STORED DATA:
== == ==

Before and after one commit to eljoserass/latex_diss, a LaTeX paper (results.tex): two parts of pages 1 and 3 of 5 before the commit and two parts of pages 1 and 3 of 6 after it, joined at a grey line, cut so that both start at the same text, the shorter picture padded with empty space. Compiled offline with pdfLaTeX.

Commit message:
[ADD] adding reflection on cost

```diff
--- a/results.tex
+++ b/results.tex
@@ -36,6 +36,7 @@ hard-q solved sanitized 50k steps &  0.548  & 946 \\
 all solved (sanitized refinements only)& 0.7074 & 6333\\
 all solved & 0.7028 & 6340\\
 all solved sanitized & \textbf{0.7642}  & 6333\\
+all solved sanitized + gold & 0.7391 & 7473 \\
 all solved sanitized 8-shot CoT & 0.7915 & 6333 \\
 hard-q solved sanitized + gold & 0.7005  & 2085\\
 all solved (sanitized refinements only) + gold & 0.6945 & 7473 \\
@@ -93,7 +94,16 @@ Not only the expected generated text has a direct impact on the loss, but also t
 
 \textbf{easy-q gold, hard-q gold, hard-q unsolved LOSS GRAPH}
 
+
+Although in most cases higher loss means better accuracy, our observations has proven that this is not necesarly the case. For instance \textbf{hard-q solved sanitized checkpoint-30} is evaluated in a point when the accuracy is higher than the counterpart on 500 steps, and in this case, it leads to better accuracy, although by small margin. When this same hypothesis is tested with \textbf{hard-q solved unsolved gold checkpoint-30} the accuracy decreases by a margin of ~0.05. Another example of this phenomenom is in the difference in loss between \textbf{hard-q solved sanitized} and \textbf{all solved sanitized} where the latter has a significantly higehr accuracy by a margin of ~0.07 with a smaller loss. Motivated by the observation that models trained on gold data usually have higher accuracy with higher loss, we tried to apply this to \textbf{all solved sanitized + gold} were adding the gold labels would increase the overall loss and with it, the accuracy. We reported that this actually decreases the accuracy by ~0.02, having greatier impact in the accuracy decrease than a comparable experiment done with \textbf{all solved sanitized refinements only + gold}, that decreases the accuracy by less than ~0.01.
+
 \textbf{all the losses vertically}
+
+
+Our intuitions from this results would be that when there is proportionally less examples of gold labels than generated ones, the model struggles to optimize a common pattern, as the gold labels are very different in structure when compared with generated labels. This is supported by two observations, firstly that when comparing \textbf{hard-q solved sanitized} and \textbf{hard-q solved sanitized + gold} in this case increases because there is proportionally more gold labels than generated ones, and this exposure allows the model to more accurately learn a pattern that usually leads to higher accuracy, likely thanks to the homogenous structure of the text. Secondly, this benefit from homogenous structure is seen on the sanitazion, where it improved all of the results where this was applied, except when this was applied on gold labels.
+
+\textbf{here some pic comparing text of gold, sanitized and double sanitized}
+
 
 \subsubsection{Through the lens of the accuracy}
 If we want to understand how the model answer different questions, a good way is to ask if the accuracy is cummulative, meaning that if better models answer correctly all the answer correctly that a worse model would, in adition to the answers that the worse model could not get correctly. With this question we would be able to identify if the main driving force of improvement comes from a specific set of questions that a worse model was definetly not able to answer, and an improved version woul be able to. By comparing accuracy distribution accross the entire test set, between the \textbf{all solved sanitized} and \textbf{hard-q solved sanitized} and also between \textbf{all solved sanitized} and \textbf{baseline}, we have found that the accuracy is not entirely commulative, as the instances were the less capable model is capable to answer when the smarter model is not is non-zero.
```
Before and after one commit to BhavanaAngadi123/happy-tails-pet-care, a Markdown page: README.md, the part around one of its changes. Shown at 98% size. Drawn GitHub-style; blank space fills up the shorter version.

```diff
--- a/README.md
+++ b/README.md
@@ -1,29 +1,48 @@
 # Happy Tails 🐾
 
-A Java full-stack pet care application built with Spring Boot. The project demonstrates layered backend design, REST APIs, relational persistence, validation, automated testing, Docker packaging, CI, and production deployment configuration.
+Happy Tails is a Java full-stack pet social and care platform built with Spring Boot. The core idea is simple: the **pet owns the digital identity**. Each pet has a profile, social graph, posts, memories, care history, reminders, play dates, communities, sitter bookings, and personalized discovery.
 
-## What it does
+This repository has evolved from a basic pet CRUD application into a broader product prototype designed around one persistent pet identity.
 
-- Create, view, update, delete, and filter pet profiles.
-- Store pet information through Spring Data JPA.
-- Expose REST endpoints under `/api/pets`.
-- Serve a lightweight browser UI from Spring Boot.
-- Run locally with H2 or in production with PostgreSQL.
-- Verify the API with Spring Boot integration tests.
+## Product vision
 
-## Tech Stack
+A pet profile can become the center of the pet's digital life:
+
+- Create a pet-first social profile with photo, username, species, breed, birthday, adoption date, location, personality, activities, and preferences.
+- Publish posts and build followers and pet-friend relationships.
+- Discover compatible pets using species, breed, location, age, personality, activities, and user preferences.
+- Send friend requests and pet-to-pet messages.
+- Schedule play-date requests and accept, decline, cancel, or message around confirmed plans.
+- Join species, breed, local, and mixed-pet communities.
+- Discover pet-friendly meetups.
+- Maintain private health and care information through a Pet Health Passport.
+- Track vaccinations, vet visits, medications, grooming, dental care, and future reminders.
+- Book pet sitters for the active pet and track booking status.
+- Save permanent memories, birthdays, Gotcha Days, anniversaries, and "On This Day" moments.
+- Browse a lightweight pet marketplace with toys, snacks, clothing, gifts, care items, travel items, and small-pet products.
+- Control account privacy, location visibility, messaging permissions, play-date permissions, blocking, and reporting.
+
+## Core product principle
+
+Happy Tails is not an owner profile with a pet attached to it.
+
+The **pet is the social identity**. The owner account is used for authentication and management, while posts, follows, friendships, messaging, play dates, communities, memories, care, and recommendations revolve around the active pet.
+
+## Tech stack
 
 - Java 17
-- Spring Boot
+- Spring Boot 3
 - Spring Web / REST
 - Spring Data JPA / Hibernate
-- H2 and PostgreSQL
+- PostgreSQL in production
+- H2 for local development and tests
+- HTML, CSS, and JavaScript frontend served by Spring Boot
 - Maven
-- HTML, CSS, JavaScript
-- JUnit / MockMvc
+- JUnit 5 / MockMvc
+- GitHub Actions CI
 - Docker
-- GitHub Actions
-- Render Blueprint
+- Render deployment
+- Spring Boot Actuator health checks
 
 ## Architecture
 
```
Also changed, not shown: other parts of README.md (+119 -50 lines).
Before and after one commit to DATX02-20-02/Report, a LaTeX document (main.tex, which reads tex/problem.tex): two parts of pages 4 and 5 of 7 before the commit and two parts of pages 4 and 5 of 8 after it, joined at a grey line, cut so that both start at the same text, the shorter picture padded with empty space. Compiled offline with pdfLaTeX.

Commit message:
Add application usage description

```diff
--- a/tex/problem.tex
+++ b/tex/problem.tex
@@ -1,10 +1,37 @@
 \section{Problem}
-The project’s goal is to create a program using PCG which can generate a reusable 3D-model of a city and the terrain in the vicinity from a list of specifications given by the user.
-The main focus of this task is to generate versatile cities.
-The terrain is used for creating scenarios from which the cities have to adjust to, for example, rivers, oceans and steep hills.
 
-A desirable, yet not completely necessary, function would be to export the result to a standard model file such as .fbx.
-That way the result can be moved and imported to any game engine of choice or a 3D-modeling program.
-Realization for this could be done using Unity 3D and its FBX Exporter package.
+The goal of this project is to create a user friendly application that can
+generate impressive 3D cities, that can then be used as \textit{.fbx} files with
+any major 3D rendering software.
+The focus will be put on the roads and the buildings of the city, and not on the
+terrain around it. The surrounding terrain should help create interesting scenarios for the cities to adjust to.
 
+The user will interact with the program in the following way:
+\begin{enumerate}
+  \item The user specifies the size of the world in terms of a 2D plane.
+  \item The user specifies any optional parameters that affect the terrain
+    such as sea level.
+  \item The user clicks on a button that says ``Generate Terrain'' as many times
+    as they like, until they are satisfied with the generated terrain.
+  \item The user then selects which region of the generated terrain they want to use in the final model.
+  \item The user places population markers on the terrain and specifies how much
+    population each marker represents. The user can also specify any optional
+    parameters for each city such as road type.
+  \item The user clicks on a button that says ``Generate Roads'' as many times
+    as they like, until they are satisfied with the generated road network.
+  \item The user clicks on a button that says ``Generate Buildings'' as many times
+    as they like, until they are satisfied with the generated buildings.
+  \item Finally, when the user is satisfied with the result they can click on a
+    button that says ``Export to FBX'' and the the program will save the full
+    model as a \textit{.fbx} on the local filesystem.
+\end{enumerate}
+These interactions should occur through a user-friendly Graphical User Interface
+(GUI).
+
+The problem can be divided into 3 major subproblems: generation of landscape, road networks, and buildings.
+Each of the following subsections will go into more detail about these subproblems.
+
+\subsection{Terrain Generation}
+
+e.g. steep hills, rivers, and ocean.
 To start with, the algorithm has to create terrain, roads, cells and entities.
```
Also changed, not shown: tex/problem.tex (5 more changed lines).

== == ==

REQUIREMENT: Work out how many lines of the records contain "between", and reply with the number alone.

ANSWER BOX: 2